-------- AVAILABLE DATA

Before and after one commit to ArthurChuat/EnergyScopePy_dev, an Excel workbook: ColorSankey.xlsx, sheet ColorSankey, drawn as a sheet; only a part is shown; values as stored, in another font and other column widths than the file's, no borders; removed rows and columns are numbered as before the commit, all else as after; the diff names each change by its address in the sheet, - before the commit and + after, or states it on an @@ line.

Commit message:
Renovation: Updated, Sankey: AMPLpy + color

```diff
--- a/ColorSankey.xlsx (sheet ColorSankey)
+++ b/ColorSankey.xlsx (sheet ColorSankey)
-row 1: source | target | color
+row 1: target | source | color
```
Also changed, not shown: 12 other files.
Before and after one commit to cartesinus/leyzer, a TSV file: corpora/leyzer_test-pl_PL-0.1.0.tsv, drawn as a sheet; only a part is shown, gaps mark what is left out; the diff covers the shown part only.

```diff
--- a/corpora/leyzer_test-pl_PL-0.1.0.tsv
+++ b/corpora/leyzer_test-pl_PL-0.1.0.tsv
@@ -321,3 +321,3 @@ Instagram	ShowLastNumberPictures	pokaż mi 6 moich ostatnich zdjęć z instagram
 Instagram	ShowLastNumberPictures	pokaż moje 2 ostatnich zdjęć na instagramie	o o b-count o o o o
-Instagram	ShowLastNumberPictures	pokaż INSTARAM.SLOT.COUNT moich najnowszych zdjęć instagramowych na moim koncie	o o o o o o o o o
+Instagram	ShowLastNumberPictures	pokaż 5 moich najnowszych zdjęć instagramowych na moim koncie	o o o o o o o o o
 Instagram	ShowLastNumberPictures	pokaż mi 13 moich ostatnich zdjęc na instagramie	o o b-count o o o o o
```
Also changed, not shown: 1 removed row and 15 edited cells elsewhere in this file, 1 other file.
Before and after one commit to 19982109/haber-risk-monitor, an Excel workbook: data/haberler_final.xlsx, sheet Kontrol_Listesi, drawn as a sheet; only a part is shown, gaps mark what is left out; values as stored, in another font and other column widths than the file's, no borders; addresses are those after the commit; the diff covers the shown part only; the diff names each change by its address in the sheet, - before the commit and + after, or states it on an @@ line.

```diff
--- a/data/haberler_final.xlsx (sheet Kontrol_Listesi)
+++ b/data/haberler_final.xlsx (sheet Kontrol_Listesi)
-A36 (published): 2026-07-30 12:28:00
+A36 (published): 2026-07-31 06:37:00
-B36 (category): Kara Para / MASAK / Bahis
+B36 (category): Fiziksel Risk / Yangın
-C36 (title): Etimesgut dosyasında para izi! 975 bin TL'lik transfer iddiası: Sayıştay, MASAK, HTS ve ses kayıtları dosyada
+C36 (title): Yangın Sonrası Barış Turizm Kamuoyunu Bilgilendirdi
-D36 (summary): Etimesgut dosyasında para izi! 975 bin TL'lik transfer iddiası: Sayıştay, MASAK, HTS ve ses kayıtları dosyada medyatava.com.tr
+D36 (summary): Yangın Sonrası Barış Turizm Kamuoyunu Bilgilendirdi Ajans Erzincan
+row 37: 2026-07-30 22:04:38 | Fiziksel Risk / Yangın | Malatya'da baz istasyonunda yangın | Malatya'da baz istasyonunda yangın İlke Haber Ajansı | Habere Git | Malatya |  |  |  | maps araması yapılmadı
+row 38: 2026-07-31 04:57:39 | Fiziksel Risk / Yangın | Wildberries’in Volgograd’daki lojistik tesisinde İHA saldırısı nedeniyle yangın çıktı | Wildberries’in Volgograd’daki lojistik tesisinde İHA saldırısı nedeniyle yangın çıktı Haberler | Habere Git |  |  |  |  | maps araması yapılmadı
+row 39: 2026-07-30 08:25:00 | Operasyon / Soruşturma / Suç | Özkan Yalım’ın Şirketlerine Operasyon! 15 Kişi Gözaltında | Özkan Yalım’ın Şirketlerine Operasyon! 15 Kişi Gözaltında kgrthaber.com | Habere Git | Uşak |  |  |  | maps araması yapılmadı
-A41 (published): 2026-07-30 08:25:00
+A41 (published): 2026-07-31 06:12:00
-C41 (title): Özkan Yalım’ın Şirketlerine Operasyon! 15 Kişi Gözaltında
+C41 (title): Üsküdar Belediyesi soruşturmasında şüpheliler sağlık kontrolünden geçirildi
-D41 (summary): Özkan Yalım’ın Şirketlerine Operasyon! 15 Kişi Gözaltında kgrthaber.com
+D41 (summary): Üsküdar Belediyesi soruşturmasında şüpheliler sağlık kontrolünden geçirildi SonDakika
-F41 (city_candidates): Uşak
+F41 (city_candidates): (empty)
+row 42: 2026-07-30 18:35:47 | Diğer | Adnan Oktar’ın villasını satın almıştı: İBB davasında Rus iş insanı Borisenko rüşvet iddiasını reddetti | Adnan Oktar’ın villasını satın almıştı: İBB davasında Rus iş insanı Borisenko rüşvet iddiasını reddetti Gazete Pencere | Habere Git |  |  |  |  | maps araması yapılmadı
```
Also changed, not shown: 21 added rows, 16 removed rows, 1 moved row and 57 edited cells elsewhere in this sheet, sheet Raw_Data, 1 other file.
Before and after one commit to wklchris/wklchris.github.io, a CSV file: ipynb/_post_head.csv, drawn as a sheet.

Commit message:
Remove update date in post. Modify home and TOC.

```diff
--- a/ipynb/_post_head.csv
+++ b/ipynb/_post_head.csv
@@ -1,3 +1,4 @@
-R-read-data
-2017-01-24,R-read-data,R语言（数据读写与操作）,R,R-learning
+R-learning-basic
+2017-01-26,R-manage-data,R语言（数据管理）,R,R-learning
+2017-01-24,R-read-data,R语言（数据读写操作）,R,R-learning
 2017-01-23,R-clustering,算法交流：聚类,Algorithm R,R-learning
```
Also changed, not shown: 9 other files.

----------------

* _PROBLEM STATEMENT_
Each line of the data must be written out exactly as it appears.

* _SOLUTION BELOW_
Before and after one commit to ArthurChuat/EnergyScopePy_dev, an Excel workbook: ColorSankey.xlsx, sheet ColorSankey, drawn as a sheet; only a part is shown; values as stored, in another font and other column widths than the file's, no borders; removed rows and columns are numbered as before the commit, all else as after; the diff names each change by its address in the sheet, - before the commit and + after, or states it on an @@ line.

Commit message:
Renovation: Updated, Sankey: AMPLpy + color

```diff
--- a/ColorSankey.xlsx (sheet ColorSankey)
+++ b/ColorSankey.xlsx (sheet ColorSankey)
-row 1: source | target | color
+row 1: target | source | color
```
Also changed, not shown: 12 other files.
Before and after one commit to cartesinus/leyzer, a TSV file: corpora/leyzer_test-pl_PL-0.1.0.tsv, drawn as a sheet; only a part is shown, gaps mark what is left out; the diff covers the shown part only.

```diff
--- a/corpora/leyzer_test-pl_PL-0.1.0.tsv
+++ b/corpora/leyzer_test-pl_PL-0.1.0.tsv
@@ -321,3 +321,3 @@ Instagram	ShowLastNumberPictures	pokaż mi 6 moich ostatnich zdjęć z instagram
 Instagram	ShowLastNumberPictures	pokaż moje 2 ostatnich zdjęć na instagramie	o o b-count o o o o
-Instagram	ShowLastNumberPictures	pokaż INSTARAM.SLOT.COUNT moich najnowszych zdjęć instagramowych na moim koncie	o o o o o o o o o
+Instagram	ShowLastNumberPictures	pokaż 5 moich najnowszych zdjęć instagramowych na moim koncie	o o o o o o o o o
 Instagram	ShowLastNumberPictures	pokaż mi 13 moich ostatnich zdjęc na instagramie	o o b-count o o o o o
```
Also changed, not shown: 1 removed row and 15 edited cells elsewhere in this file, 1 other file.
Before and after one commit to 19982109/haber-risk-monitor, an Excel workbook: data/haberler_final.xlsx, sheet Kontrol_Listesi, drawn as a sheet; only a part is shown, gaps mark what is left out; values as stored, in another font and other column widths than the file's, no borders; addresses are those after the commit; the diff covers the shown part only; the diff names each change by its address in the sheet, - before the commit and + after, or states it on an @@ line.

```diff
--- a/data/haberler_final.xlsx (sheet Kontrol_Listesi)
+++ b/data/haberler_final.xlsx (sheet Kontrol_Listesi)
-A36 (published): 2026-07-30 12:28:00
+A36 (published): 2026-07-31 06:37:00
-B36 (category): Kara Para / MASAK / Bahis
+B36 (category): Fiziksel Risk / Yangın
-C36 (title): Etimesgut dosyasında para izi! 975 bin TL'lik transfer iddiası: Sayıştay, MASAK, HTS ve ses kayıtları dosyada
+C36 (title): Yangın Sonrası Barış Turizm Kamuoyunu Bilgilendirdi
-D36 (summary): Etimesgut dosyasında para izi! 975 bin TL'lik transfer iddiası: Sayıştay, MASAK, HTS ve ses kayıtları dosyada medyatava.com.tr
+D36 (summary): Yangın Sonrası Barış Turizm Kamuoyunu Bilgilendirdi Ajans Erzincan
+row 37: 2026-07-30 22:04:38 | Fiziksel Risk / Yangın | Malatya'da baz istasyonunda yangın | Malatya'da baz istasyonunda yangın İlke Haber Ajansı | Habere Git | Malatya |  |  |  | maps araması yapılmadı
+row 38: 2026-07-31 04:57:39 | Fiziksel Risk / Yangın | Wildberries’in Volgograd’daki lojistik tesisinde İHA saldırısı nedeniyle yangın çıktı | Wildberries’in Volgograd’daki lojistik tesisinde İHA saldırısı nedeniyle yangın çıktı Haberler | Habere Git |  |  |  |  | maps araması yapılmadı
+row 39: 2026-07-30 08:25:00 | Operasyon / Soruşturma / Suç | Özkan Yalım’ın Şirketlerine Operasyon! 15 Kişi Gözaltında | Özkan Yalım’ın Şirketlerine Operasyon! 15 Kişi Gözaltında kgrthaber.com | Habere Git | Uşak |  |  |  | maps araması yapılmadı
-A41 (published): 2026-07-30 08:25:00
+A41 (published): 2026-07-31 06:12:00
-C41 (title): Özkan Yalım’ın Şirketlerine Operasyon! 15 Kişi Gözaltında
+C41 (title): Üsküdar Belediyesi soruşturmasında şüpheliler sağlık kontrolünden geçirildi
-D41 (summary): Özkan Yalım’ın Şirketlerine Operasyon! 15 Kişi Gözaltında kgrthaber.com
+D41 (summary): Üsküdar Belediyesi soruşturmasında şüpheliler sağlık kontrolünden geçirildi SonDakika
-F41 (city_candidates): Uşak
+F41 (city_candidates): (empty)
+row 42: 2026-07-30 18:35:47 | Diğer | Adnan Oktar’ın villasını satın almıştı: İBB davasında Rus iş insanı Borisenko rüşvet iddiasını reddetti | Adnan Oktar’ın villasını satın almıştı: İBB davasında Rus iş insanı Borisenko rüşvet iddiasını reddetti Gazete Pencere | Habere Git |  |  |  |  | maps araması yapılmadı
```
Also changed, not shown: 21 added rows, 16 removed rows, 1 moved row and 57 edited cells elsewhere in this sheet, sheet Raw_Data, 1 other file.
Before and after one commit to wklchris/wklchris.github.io, a CSV file: ipynb/_post_head.csv, drawn as a sheet.

Commit message:
Remove update date in post. Modify home and TOC.

```diff
--- a/ipynb/_post_head.csv
+++ b/ipynb/_post_head.csv
@@ -1,3 +1,4 @@
-R-read-data
-2017-01-24,R-read-data,R语言（数据读写与操作）,R,R-learning
+R-learning-basic
+2017-01-26,R-manage-data,R语言（数据管理）,R,R-learning
+2017-01-24,R-read-data,R语言（数据读写操作）,R,R-learning
 2017-01-23,R-clustering,算法交流：聚类,Algorithm R,R-learning
```
Also changed, not shown: 9 other files.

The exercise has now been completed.